──────── EXERCISE INPUT

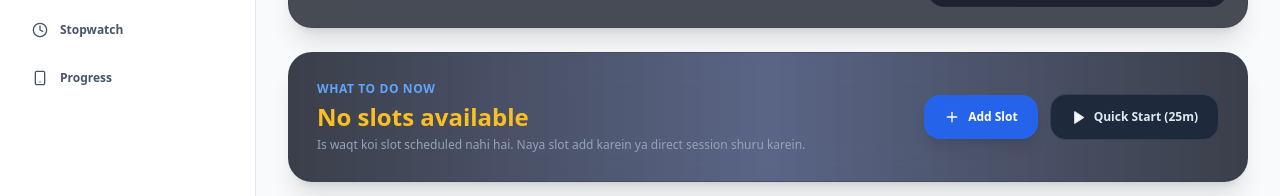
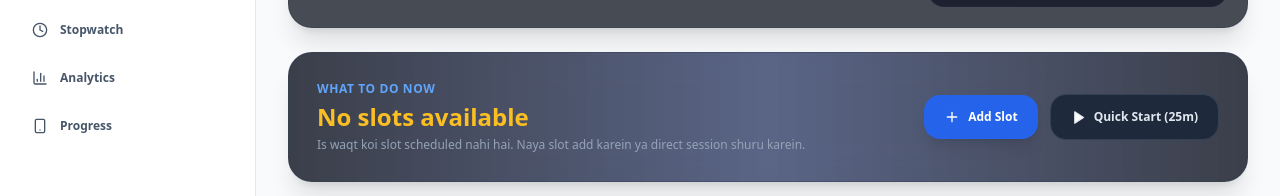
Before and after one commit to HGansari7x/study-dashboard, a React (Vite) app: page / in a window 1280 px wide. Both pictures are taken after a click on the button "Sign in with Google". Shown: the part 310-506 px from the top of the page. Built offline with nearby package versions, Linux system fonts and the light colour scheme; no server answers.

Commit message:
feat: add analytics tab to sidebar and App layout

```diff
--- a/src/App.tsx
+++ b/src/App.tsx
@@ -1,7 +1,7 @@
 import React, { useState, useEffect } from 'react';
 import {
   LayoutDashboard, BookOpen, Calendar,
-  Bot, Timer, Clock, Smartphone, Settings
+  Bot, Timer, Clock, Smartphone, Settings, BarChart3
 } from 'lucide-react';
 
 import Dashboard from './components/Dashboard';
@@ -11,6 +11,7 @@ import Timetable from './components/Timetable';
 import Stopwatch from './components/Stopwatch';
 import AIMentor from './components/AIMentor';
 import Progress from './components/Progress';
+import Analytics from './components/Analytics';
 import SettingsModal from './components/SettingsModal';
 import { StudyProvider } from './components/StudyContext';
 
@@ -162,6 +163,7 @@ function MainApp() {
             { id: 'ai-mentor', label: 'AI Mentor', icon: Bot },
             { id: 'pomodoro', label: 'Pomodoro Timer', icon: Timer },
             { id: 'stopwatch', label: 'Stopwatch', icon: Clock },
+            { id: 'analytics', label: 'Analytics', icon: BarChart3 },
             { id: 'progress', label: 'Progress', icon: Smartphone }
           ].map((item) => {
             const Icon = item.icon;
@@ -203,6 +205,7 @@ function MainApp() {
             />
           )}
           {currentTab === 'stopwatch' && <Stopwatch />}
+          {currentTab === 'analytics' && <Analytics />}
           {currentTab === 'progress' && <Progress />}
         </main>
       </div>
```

────────────────
──────── EXERCISE INPUT

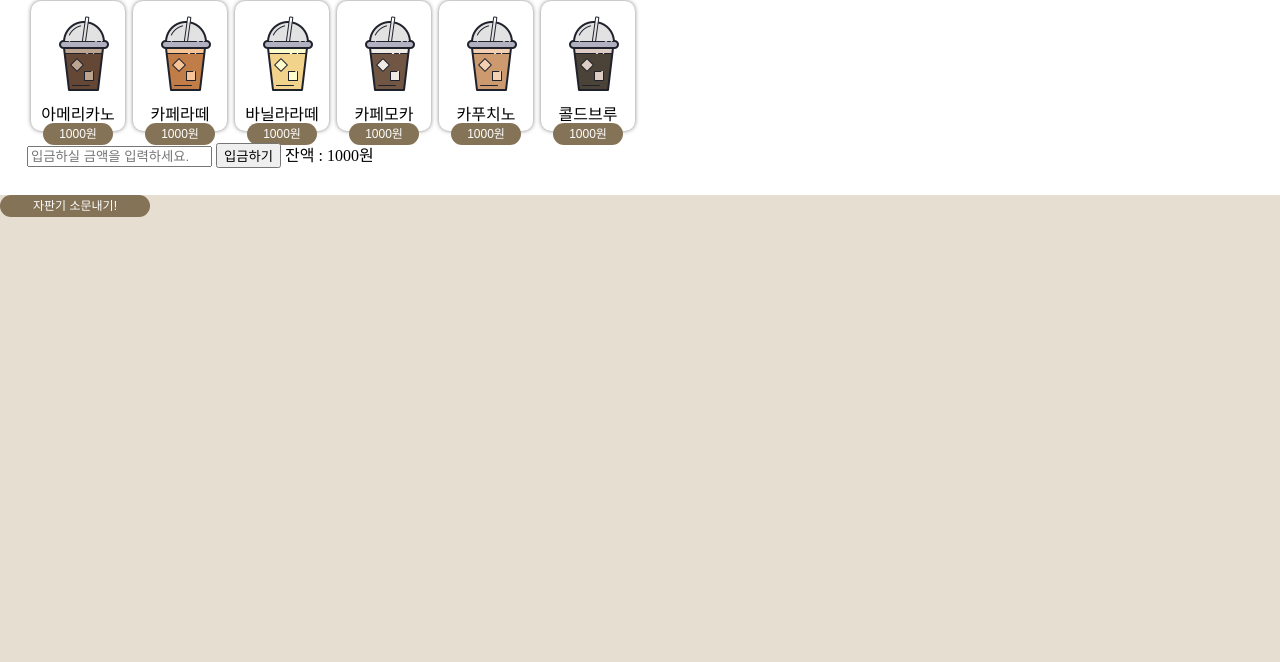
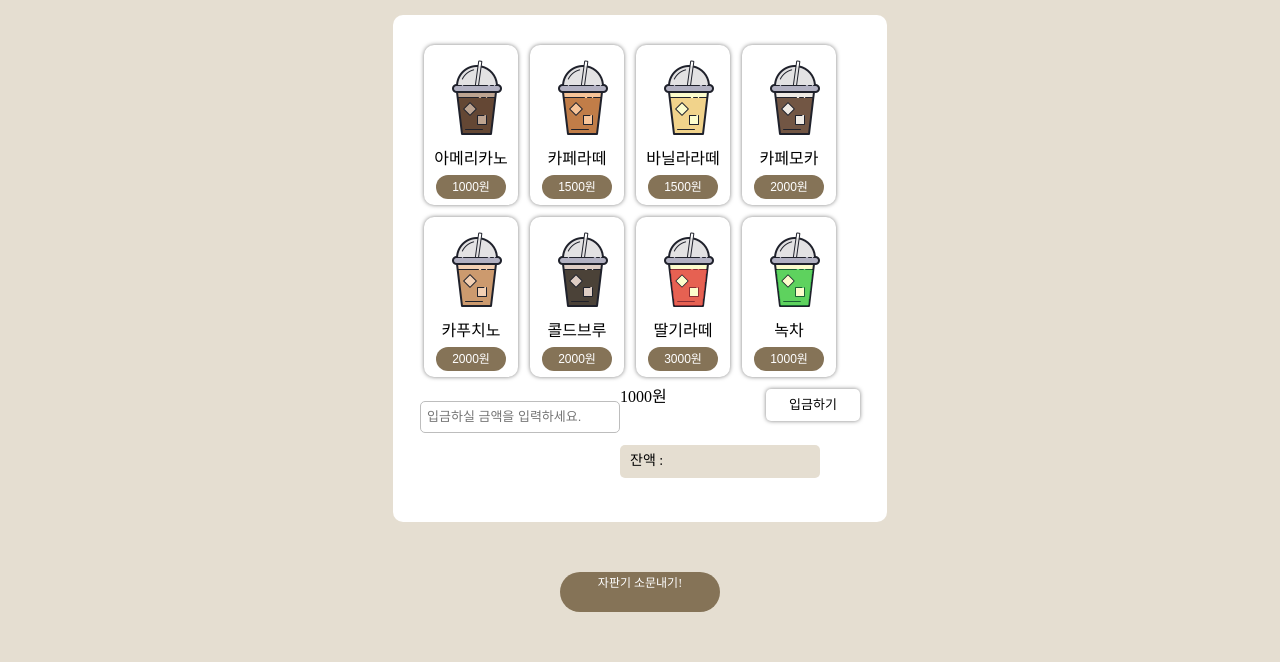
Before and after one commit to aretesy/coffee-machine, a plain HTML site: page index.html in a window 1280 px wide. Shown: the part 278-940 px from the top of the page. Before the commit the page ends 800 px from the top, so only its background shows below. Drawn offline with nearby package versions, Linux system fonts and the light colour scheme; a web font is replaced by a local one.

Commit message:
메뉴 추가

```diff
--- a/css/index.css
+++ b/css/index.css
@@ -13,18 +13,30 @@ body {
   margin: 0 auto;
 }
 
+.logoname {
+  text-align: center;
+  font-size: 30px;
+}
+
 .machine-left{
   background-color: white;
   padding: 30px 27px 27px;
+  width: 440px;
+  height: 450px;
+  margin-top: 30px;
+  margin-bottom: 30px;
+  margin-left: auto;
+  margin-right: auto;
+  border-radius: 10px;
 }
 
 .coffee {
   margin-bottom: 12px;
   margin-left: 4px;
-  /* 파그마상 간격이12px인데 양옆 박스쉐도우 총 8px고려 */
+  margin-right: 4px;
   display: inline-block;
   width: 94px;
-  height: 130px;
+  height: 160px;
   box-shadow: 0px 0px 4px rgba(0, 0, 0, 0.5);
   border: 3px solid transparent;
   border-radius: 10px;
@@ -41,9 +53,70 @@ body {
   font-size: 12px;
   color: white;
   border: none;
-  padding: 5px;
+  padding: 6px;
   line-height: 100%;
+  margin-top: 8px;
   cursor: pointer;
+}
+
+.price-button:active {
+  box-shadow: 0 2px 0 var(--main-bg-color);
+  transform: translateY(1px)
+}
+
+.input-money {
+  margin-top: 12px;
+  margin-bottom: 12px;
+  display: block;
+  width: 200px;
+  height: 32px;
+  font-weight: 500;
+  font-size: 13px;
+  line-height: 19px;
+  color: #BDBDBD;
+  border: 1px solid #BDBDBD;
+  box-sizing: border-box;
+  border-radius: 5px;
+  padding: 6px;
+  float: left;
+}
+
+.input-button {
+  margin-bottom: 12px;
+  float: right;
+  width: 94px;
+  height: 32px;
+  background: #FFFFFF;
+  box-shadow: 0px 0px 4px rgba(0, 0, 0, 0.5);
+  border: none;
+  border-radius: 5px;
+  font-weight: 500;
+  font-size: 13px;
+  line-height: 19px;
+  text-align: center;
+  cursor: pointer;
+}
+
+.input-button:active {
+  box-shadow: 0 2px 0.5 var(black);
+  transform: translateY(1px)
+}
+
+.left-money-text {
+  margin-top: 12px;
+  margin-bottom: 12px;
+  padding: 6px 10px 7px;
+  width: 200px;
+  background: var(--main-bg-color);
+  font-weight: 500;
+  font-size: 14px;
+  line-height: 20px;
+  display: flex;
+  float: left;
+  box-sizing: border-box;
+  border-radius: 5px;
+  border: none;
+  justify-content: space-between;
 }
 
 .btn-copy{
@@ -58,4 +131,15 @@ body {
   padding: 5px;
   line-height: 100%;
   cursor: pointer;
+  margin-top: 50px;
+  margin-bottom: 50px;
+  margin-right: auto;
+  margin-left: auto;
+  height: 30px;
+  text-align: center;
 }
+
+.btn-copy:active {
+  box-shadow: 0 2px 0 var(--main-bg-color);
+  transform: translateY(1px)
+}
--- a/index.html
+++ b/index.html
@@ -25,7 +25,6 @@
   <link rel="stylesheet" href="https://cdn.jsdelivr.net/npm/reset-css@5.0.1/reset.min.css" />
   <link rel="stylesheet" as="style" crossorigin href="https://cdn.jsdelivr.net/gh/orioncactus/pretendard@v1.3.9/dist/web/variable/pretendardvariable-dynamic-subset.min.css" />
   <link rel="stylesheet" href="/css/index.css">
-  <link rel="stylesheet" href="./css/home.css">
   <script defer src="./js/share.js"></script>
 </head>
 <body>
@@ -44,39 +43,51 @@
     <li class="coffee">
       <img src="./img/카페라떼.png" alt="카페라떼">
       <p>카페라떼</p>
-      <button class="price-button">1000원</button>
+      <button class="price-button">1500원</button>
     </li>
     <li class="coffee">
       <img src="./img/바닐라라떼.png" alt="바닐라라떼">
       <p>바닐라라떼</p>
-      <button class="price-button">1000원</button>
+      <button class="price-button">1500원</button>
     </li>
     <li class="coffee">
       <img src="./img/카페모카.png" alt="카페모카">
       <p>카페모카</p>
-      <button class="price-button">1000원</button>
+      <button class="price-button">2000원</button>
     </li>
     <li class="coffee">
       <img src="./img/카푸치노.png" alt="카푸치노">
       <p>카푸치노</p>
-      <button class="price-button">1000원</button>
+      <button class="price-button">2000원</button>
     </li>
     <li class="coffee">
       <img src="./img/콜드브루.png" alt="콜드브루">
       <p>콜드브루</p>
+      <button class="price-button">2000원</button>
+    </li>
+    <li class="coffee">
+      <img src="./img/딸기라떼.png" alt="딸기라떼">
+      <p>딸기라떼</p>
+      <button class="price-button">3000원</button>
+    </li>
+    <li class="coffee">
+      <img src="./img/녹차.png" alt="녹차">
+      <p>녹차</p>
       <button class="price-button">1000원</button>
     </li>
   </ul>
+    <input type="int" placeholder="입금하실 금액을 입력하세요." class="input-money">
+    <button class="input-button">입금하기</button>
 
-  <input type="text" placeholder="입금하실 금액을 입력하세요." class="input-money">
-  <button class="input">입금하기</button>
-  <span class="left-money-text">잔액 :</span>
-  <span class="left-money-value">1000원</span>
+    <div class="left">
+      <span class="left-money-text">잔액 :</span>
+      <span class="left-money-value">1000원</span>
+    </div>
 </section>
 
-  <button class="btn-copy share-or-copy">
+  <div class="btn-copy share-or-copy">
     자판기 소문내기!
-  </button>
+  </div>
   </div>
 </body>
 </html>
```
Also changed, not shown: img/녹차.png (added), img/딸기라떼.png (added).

────────────────

• _TASK DIRECTIONS_: Your reply should be one number: how many lines in the records contain "Stopwatch".

• _ANSWER AREA_: 3